▸ Work instructions
Go through the data below. Pull out every line that has the word "content".

*** Working data ***

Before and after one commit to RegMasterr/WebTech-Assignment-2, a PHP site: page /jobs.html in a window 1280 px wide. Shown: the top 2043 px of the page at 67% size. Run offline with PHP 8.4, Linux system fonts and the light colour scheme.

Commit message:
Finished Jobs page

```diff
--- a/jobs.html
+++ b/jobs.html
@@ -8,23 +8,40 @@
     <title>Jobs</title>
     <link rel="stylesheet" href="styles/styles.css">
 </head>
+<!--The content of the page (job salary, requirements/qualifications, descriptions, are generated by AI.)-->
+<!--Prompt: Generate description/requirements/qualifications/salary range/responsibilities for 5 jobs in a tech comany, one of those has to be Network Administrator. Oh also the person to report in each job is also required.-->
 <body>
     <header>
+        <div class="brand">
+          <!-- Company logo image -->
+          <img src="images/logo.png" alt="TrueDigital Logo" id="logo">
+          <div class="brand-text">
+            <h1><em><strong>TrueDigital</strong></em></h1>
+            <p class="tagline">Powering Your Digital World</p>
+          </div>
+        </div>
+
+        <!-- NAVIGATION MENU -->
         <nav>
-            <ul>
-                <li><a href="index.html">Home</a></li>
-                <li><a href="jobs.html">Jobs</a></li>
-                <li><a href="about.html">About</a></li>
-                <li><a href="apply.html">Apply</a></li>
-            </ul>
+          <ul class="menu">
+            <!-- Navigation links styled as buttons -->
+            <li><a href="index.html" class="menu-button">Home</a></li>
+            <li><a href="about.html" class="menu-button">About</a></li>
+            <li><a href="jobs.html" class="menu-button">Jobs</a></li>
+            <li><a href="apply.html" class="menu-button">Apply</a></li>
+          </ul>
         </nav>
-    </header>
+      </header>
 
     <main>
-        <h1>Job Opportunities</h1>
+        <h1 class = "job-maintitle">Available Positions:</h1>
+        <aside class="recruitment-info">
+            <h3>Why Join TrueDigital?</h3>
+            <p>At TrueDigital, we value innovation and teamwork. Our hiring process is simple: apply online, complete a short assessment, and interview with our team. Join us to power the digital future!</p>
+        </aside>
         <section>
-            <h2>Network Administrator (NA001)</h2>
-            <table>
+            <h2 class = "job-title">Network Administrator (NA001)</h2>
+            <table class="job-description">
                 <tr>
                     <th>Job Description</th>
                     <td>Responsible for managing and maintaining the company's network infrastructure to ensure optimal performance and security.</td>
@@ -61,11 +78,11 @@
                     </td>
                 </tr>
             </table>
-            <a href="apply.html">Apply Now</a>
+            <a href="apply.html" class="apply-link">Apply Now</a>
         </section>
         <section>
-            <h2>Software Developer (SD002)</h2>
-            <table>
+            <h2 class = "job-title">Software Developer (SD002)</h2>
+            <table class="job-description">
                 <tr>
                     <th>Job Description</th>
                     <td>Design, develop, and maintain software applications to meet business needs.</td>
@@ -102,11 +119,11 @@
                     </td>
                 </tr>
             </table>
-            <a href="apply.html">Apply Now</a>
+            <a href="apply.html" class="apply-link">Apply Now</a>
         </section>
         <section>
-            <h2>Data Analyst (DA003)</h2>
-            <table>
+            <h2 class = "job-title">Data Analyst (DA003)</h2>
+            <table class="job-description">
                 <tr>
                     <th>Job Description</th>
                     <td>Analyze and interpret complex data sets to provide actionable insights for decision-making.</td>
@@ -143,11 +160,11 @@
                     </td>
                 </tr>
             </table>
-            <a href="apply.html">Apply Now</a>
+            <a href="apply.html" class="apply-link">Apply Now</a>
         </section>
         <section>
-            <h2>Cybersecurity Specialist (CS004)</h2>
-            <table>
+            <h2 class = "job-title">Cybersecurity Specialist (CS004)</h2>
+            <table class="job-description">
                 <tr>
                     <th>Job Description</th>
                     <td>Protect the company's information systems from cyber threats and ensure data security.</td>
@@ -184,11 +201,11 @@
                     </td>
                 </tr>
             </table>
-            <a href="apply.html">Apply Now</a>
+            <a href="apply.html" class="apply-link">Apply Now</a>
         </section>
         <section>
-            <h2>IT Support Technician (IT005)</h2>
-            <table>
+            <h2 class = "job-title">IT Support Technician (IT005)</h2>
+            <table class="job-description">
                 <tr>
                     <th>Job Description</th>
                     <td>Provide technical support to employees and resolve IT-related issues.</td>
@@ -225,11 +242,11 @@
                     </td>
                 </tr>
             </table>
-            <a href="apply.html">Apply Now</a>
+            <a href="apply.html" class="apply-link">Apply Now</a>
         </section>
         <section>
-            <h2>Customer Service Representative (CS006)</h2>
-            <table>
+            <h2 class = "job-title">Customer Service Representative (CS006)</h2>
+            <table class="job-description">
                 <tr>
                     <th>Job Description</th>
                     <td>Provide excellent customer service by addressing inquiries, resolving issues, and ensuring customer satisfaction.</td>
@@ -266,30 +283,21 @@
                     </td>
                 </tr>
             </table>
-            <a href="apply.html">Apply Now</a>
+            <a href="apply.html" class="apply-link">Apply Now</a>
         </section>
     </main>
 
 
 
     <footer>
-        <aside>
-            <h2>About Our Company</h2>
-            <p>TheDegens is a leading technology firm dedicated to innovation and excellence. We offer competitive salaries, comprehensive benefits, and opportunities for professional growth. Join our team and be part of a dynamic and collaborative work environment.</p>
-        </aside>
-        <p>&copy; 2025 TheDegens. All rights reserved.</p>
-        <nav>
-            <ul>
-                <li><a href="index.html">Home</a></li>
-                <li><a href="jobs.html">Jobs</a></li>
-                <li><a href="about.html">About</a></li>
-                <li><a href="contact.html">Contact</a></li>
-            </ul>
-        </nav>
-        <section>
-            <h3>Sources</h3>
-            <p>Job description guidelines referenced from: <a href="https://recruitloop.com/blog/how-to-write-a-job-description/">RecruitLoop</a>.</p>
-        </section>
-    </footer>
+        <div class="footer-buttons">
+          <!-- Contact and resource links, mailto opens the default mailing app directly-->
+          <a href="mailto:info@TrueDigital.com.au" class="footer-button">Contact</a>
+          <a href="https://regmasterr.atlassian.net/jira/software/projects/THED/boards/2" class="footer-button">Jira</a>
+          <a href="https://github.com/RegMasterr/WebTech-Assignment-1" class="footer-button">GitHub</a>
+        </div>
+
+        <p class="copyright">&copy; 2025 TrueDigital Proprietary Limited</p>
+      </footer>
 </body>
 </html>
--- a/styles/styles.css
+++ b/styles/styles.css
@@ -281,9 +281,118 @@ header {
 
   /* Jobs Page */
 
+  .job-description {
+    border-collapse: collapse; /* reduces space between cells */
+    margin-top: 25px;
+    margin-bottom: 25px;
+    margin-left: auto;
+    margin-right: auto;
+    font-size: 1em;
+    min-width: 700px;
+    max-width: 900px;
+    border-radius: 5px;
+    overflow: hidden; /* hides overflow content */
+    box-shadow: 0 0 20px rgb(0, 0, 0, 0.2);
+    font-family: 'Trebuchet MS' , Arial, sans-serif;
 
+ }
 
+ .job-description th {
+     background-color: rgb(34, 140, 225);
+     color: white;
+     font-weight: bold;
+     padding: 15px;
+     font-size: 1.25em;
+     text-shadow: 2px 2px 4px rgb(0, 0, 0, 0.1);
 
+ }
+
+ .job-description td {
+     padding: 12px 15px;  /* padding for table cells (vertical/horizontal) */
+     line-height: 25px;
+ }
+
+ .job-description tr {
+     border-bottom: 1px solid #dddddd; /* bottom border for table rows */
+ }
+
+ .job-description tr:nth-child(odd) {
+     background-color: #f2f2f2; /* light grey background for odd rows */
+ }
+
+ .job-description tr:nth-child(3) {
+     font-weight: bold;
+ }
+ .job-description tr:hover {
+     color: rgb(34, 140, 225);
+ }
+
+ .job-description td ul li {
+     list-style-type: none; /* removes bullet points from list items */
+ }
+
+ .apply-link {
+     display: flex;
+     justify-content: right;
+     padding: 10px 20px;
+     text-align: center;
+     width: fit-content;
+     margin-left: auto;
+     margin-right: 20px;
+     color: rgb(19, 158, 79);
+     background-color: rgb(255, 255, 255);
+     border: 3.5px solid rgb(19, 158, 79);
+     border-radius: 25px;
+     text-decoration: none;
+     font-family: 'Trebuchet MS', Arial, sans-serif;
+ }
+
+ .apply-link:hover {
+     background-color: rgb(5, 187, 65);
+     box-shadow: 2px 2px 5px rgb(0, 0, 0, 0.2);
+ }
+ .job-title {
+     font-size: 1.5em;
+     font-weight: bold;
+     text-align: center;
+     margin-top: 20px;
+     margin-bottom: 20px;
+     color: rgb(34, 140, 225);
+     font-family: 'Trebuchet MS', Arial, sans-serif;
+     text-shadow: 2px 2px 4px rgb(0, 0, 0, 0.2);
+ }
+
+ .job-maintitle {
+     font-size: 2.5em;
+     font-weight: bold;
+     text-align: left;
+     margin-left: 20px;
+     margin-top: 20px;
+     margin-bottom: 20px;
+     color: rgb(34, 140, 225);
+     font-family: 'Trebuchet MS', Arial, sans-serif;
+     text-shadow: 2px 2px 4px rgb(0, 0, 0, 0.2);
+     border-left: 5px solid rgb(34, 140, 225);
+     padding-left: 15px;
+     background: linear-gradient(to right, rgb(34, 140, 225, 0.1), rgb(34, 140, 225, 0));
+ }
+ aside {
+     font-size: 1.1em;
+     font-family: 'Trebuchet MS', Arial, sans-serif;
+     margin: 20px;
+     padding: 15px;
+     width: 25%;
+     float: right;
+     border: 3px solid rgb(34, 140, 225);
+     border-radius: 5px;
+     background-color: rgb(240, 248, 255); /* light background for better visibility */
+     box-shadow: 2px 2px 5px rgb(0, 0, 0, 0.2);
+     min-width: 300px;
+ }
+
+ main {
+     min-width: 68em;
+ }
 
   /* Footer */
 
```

*** End of Working data ***

▸ Written response
+<!--The content of the page (job salary, requirements/qualifications, descriptions, are generated by AI.)-->
+    overflow: hidden; /* hides overflow content */
+     justify-content: right;
+     width: fit-content;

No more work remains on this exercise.